EXERCISE OBJECTIVE: Work out the number of lines in the records that include the word "scrollDirection"; reply with that number alone.

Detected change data

* * * * *

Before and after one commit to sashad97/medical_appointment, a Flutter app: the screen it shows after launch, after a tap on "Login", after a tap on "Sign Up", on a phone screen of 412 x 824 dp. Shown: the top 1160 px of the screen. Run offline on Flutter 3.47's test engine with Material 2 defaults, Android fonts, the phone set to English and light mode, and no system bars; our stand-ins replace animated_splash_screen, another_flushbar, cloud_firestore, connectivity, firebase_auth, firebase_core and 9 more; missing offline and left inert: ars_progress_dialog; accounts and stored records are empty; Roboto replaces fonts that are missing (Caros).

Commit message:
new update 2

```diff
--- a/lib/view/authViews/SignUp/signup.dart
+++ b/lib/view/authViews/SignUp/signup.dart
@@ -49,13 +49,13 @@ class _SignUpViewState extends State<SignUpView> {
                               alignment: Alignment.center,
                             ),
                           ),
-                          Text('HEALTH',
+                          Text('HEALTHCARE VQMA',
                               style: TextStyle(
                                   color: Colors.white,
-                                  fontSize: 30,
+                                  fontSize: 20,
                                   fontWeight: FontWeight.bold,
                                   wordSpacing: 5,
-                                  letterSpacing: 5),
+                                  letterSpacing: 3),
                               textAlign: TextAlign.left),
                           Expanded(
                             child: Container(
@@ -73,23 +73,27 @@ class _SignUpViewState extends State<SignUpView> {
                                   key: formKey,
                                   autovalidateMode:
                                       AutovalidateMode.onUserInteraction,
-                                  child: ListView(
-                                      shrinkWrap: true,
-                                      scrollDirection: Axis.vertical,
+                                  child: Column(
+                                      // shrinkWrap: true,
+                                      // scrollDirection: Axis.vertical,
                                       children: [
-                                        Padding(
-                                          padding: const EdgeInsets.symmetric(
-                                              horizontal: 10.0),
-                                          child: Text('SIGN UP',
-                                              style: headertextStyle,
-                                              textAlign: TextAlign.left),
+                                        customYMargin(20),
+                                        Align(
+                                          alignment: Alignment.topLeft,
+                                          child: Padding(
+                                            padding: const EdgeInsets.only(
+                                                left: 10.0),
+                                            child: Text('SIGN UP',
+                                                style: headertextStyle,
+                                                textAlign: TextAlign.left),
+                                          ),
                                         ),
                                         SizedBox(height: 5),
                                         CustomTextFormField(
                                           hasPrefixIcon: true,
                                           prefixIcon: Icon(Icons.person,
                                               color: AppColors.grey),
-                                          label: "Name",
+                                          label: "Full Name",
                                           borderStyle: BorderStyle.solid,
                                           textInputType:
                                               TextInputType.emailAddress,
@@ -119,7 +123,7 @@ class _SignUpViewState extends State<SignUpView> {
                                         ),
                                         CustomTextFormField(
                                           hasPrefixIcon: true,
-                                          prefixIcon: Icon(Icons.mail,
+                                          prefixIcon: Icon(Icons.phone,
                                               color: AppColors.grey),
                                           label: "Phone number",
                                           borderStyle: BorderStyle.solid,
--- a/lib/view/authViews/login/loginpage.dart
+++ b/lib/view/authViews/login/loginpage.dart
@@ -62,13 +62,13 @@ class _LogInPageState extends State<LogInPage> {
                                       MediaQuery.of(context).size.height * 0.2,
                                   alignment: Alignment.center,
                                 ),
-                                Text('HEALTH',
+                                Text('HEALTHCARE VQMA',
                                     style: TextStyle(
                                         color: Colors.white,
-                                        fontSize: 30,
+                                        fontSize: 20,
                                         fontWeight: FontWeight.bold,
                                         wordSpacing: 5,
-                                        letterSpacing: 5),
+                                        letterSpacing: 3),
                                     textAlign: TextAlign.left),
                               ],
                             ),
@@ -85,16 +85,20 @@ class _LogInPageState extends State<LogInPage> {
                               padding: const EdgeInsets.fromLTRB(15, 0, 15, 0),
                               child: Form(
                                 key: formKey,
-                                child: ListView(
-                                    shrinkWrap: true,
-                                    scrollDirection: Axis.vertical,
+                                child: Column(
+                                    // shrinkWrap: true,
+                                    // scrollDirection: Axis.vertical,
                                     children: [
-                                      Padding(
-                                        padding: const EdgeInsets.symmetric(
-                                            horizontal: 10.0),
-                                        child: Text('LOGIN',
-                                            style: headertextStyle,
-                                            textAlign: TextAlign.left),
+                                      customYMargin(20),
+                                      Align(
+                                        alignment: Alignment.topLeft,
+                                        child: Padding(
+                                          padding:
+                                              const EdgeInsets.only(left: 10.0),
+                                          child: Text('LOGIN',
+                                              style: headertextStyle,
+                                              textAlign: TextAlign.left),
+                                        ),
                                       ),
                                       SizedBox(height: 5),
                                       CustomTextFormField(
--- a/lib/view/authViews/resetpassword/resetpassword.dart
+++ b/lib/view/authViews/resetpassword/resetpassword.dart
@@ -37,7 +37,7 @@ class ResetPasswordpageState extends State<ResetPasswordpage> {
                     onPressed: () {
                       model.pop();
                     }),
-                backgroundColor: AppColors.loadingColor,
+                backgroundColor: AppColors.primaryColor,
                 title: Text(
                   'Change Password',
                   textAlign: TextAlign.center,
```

* * * * *

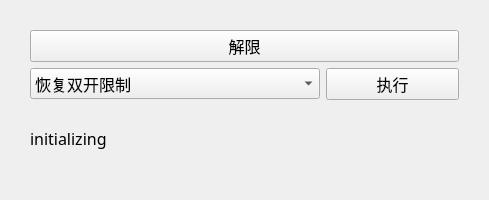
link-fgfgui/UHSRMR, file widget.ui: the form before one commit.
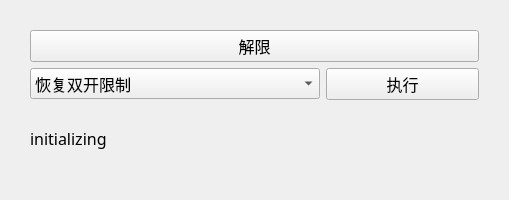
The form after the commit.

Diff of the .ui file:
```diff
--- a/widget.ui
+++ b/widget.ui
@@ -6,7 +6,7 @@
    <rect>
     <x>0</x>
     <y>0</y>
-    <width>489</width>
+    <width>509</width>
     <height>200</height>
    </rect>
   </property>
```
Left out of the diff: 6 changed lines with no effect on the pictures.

* * * * *

EXERCISE OUTPUT: 4